Piper’s own experience in prison is dramatically altered when Alex is also sentenced to serve time in the same prison. Their shared past is complicated and made more so by Piper’s anger and suspicion over Alex’s betrayal and Larry’s jealousy. While Piper is often afraid and deferential, when she’s not accidentally breaking prison protocol, Alex is the exact opposite. She’s fearless and intimidating and naturally strikes up a friendship with Nicky. They’re both streetwise where Piper is sheltered and it’s in highlighting these differences in prison, that their eventual backstories have even more impact.
Perhaps no other character’s backstory is as singular and compelling as Sophia’s (Laverne Cox). Both Cox and Sophia are transgender, and her role is as defining for its groundbreaking visibility as it is for its ensemble inclusion. Sophia, being transgender, never serves as a cheap ploy for drama or laughs. Rather, she’s as thoughtfully written and portrayed as the rest of the women in the series. Her character’s story is just another one in the larger Orange is the New Black story.
Apart from the inmates and Piper’s family, the other main characters are part of the prison staff, particularly Healy (Michael J. Harney), Mendez (Pablo Schreiber), also known as “Pornstache”, and Bennett (Matt McGorry). Though they’re in charge and wield a great deal of power, their interactions with the prisoners are often an exercise in manipulation and therefore, less straightforward than their positions would suggest. These exchanges illuminate the blurred morality and humanity that exists between guards and prisoners.
It would be too unwieldy to single out every character and their storyline here, but it should be noted that there isn’t a weak one in the bunch. Regardless of their backgrounds, these women are all in the same place, and though prison may have its own hierarchies and social rules, they’re not always that different from the outside world. Learning to adapt and even thrive in prison comes easier to some than to others, and Orange is the New Black excels in showing the small differences that can exist within such a limited environment.
The women represented in prison are as diverse as those outside of prison, yet for some reason Orange is the New Black has succeeded in showing this diversity where other shows have failed. Differences of class, race, religion, sexuality, and gender are all depicted with humor and genuine emotion. The series balances Piper’s ridiculous fascination and naiveté with sincere moments of disappointment and sadness. These are women who are rarely given a voice in television so when a series like Orange is the New Black comes along it’s striking in its depiction.
Season 1 ends with a cliffhanger that leaves viewers hanging on the hook, so to speak. When Season 2 airs 6 June, we’ll be there, ready and willing to go back to the inside.
The Blu-ray release includes several special features unavailable anywhere else, such as audio commentaries and several featurettes on specific characters and prison life, with input from cast, crew and Kerman; as well as a gag reel.
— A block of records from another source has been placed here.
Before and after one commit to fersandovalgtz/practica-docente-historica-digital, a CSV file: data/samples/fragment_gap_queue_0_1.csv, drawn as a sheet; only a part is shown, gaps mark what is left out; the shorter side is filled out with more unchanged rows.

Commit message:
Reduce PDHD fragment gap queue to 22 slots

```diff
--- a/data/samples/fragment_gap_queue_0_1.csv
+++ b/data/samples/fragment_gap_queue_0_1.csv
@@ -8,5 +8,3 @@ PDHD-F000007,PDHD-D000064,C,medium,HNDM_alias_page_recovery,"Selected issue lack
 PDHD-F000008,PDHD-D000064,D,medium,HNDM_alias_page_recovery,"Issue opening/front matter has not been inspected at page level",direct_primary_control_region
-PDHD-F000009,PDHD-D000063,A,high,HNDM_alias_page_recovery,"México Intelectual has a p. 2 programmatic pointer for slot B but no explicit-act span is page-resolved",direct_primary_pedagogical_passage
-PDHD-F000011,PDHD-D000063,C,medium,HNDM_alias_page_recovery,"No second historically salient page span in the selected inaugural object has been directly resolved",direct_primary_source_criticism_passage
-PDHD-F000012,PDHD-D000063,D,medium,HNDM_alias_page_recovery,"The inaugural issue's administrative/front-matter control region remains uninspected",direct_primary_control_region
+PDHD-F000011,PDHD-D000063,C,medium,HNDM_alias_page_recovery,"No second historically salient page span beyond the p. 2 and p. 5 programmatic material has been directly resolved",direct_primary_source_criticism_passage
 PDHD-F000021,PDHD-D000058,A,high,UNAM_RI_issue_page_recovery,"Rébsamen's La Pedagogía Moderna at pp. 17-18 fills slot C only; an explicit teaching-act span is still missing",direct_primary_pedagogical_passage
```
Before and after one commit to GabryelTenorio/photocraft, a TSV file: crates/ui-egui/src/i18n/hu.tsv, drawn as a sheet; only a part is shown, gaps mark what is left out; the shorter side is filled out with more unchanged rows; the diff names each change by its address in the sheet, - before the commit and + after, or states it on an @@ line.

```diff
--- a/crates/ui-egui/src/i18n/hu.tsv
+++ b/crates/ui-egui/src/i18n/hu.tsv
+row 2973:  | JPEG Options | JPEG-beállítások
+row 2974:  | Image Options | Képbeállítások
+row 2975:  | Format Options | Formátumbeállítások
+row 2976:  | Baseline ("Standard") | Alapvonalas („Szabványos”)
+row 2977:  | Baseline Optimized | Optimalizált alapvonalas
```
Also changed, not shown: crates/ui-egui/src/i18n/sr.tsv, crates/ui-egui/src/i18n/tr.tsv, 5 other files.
All the bonus material is great, but the commentaries are excellent. They’re candid and revealing and highlight the camaraderie behind the scenes.